All of them agree that from the start music wasn’t something they looked to as a livelihood. “I still play the guitar and I still love to jam with other musicians but I have responsibilities, not just to myself but my family” he adds. Jamail who works in the internal audit department of a reputable bank has found the perfect balance between his day job and passion for metal. He single handedly produced and composed Communal Grave’s one and only full length album back in 2015. In his own words, the album was the product of nostalgia in many ways. Right now he is focusing on his new project called Witchspawn.

Raja Nabeel exclaims that in Pakistan even mainstream pop acts you see on Television apart from a handful of people have day jobs. ” I used to leave my house 6:30 AM in the morning to record vocals for Odyssey and be in class by 8:00 AM back in the day. But if you ask me to do the same now, I’ll pass.”

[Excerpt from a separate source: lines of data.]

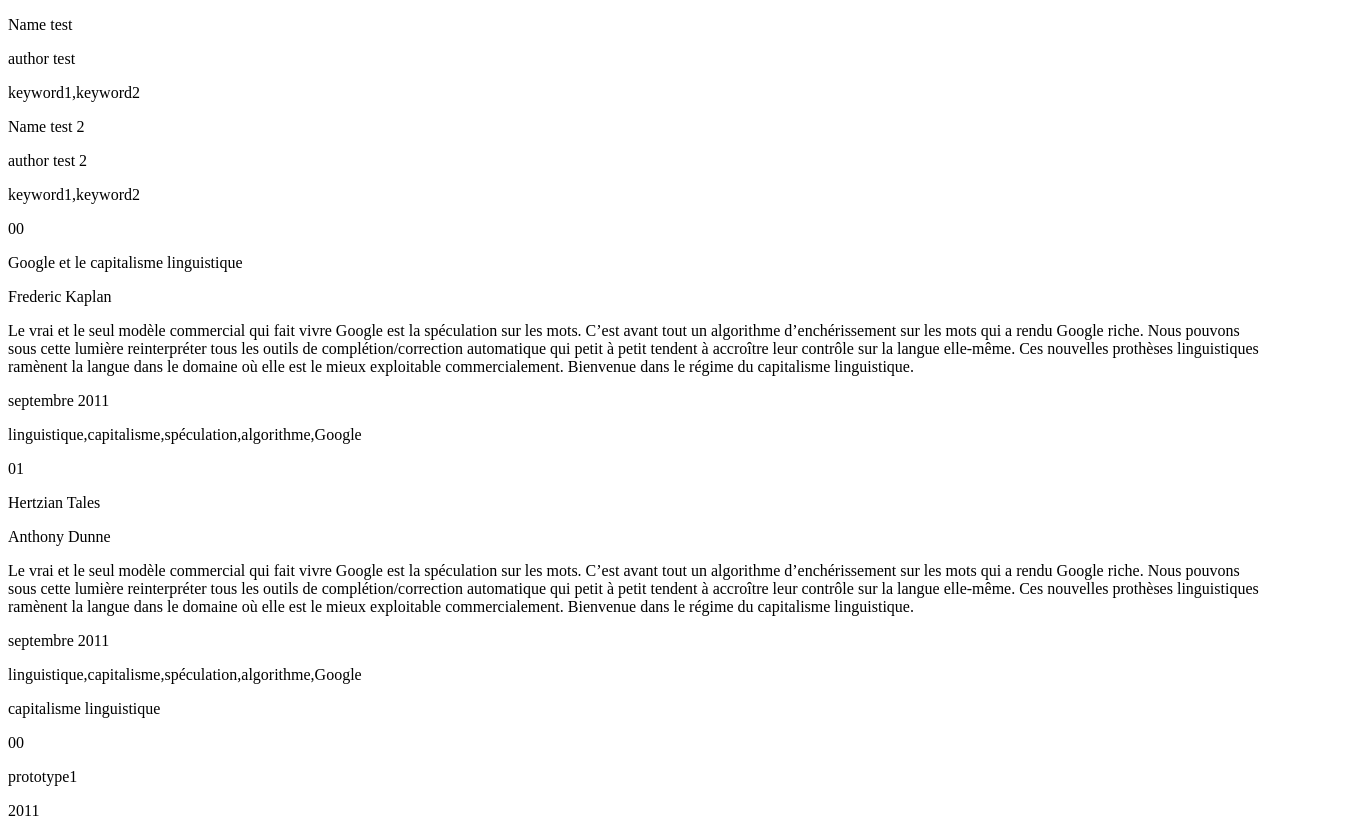
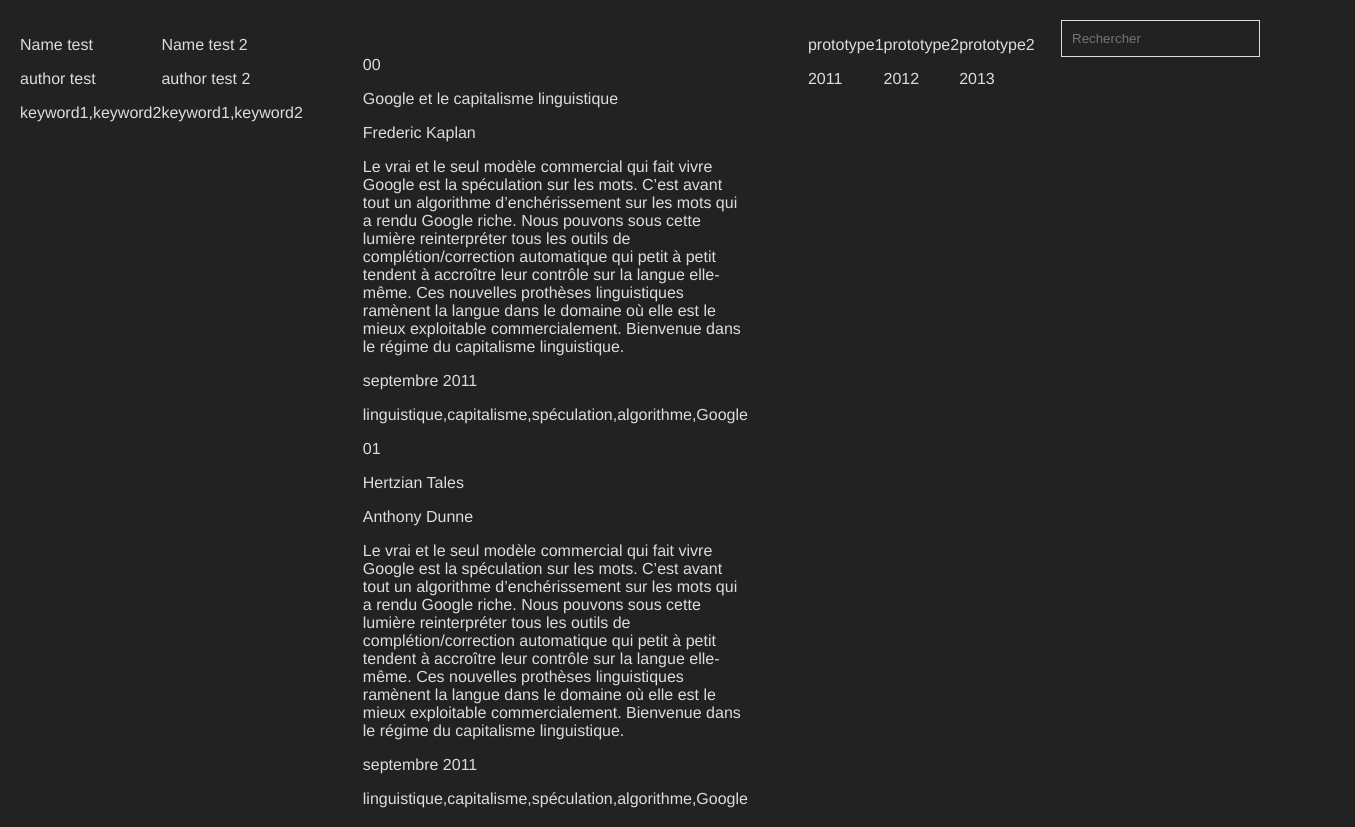
Before and after one commit to mathildebuenerd/master-thesis-content, a plain HTML site: page index.html in a window 1280 px wide. Shown: the top 827 px of the page, 1355 px wide, since content can reach past the window. Drawn offline with Linux system fonts and the light colour scheme.

Commit message:
ajout d'un peu de css, ajout d'une searchbar fonctionnelle

```diff
--- a/index.html
+++ b/index.html
@@ -7,8 +7,15 @@
 </head>
 <body>
 
+<input type="text" id="searchbar" onkeyup="sortArticles()" placeholder="Rechercher">
+
 <script type="text/javascript" src="content/content.js"></script>
 <script type="text/javascript" src="scripts/displayContent.js"></script>
+<script type="text/javascript" src="scripts/createLinsks.js"></script>
+<script type="text/javascript" src="scripts/search.js"></script>
+
+
+<canvas></canvas>
 
 </body>
 </html>
--- /dev/null
+++ b/scripts/createLinsks.js
@@ -0,0 +1,36 @@
+/**
+ * Created by mathi on 02/10/2017.
+ */
+
+// permet de relier par une ligne les éléments qui ont des mots clés ou des références en commun
+
+createLinks();
+
+function createLinks() {
+
+  // Plutôt que de chercher dans le json on cherche direct dans le DOM parce que c'est plus simple
+
+    let relatedTextTags = document.querySelectorAll(".relatedText");
+    console.log(relatedTextTags[0].textContent);
+
+    for (let i=0; i<relatedTextTags.length; i++) {
+        let relatedText = relatedTextTags[i].textContent;
+        let textsId = document.querySelectorAll(".id");
+
+        for (let j=0; j<textsId.length; j++) {
+            let text = textsId[j].textContent;
+            if (relatedText === text) {
+                drawLine(relatedTextTags[i], textsId[j]);
+            }
+        }
+
+    }
+}
+
+function drawLine(start, end) {
+
+    console.log("drawline");
+    console.log(start);
+    console.log(end);
+
+}
--- a/scripts/displayContent.js
+++ b/scripts/displayContent.js
@@ -2,37 +2,12 @@
  * Created by mathi on 01/10/2017.
  */
 
-//console.log("hello");
-
-let test = Object.keys(content);
-let subtest = Object.keys(test);
-
-
-//readJSON(content);
-
-// function readJSON(data) {
-//
-//     Object.keys(data).forEach((k) => {
-//         if (typeof data[k] === "object") { // s'il y a des sous-objets on va aussi chercher leur contenu
-//             if (data[k].length > 1) {
-//                 for (let i=0; i<data[k].length; i++) {
-//                     //console.log(data[k][i]);
-//                     readJSON(data[k][i]);
-//                 }
-//             }
-//         }
-//
-//     });
-//
-// }
-//
 readJSON();
 
 function display(keyContent, keyName) {
     let paragraphe = document.createElement('p');
     paragraphe.textContent = keyContent;
     paragraphe.setAttribute('class', keyName);
-    //                         subSubBloc.appendChild(paragraphe);
     return(paragraphe);
 }
 
@@ -69,7 +44,7 @@ function readJSON() {
 
                     for (let k=0; k<finalKeys.length; k++) { // correspond au niveau final
                         let keyContent = subKeysContent[subKeys][l][finalKeys[k]];
-                        console.log(keyContent);
+                        // console.log(keyContent);
                         let keyName = finalKeys[k]; // correspond à l'intitulé de la key
                         let newtag = display(keyContent, keyName);
                         article.appendChild(newtag);
--- /dev/null
+++ b/scripts/search.js
@@ -0,0 +1,57 @@
+/**
+ * Created by mathi on 02/10/2017.
+ */
+
+function clearSorting() {
+
+    let articles = document.querySelectorAll('article');
+    for (let i=0; i<articles.length; i++) {
+        if (articles[i].classList.contains('hidden')) {
+            articles[i].classList.remove('hidden');
+        }
+    }
+
+
+}
+
+// Pour la fonction de recherche
+// On cherche dans chaque paragraphe de chaque article
+function sortArticles() {
+
+    let input = document.querySelector('#searchbar');
+    let filter = input.value.toUpperCase();
+    let articles = document.querySelectorAll('article');
+
+    let found = true;
+
+    clearSorting();
+
+    for (let i=0; i<articles.length; i++) {
+        console.log('article n°' + i);
+        let paragraphes = articles[i].querySelectorAll('p');
+
+        for (let j=0; j<paragraphes.length; j++) {
+            if (paragraphes[j].textContent.toUpperCase().indexOf(filter) > -1) { // si on a trouvé quelque chose
+                console.log("j'ai trouvé " + filter);
+                found = true;
+                // Dès qu'on trouve quelque chose on stoppe la boucle
+                // Sinon on continue jusqu'au bout
+                break;
+            } else {
+                console.log("j'ai pas trouvé " + filter);
+                found = false;
+            }
+        }
+
+        if (!found) {
+            if (!articles[i].classList.contains('hidden')) {
+                articles[i].classList.add('hidden');
+            }
+        }
+
+        found=true;
+
+    }
+
+
+}
--- a/style.css
+++ b/style.css
@@ -0,0 +1,43 @@
+html {
+    font-family: "Work Sans", "Helvetica", "arial", sans-serif;
+    background-color: #222;
+    color: #ddd;
+}
+
+body {
+    display: flex;
+    margin: 0;
+}
+
+body > section:nth-child(2n) { /* on élargit la colonne du milieu (theory) car elle a des sous-catégories */
+    display: flex;
+    flex:2;
+}
+
+
+section {
+    padding: 20px;
+}
+
+/* Typography */
+
+p{
+    max-width: 500px;
+}
+
+
+/* While searching */
+
+#searchbar {
+    position: absolute;
+    top: 20px;
+    right:20px;
+    padding: 10px;
+    background-color: #222222;
+    color: #dddddd;
+    border: 1px solid #dddddd;
+}
+
+.hidden {
+    opacity: 0.4;
+}
```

That’s not to say that metal in Pakistan has died out completely though. Just a few weeks ago progressive djent metal band Takatak headlined Lahore Music Meet festival to a packed Hall 1, and closed to a standing ovation. Other artists like Nasir Siddiqui are keeping the flame alive with their own distinct style of progressive guitar work. What became clear from Takatak’s preformance at LMM, and my own experience headbanging to Communal Grave at a small gig in Karachi 10 years ago, is that metal really needs to be experienced live. You need to engage in that communal experience. And although the opportunities for gigging may have dwindled, there’s nonetheless the faint glimmer of hope that there’s still life in metal music, it just needs to find a home.

 

Ather Ahmed is just ok in playing some instruments. He enjoys writing and listening to music.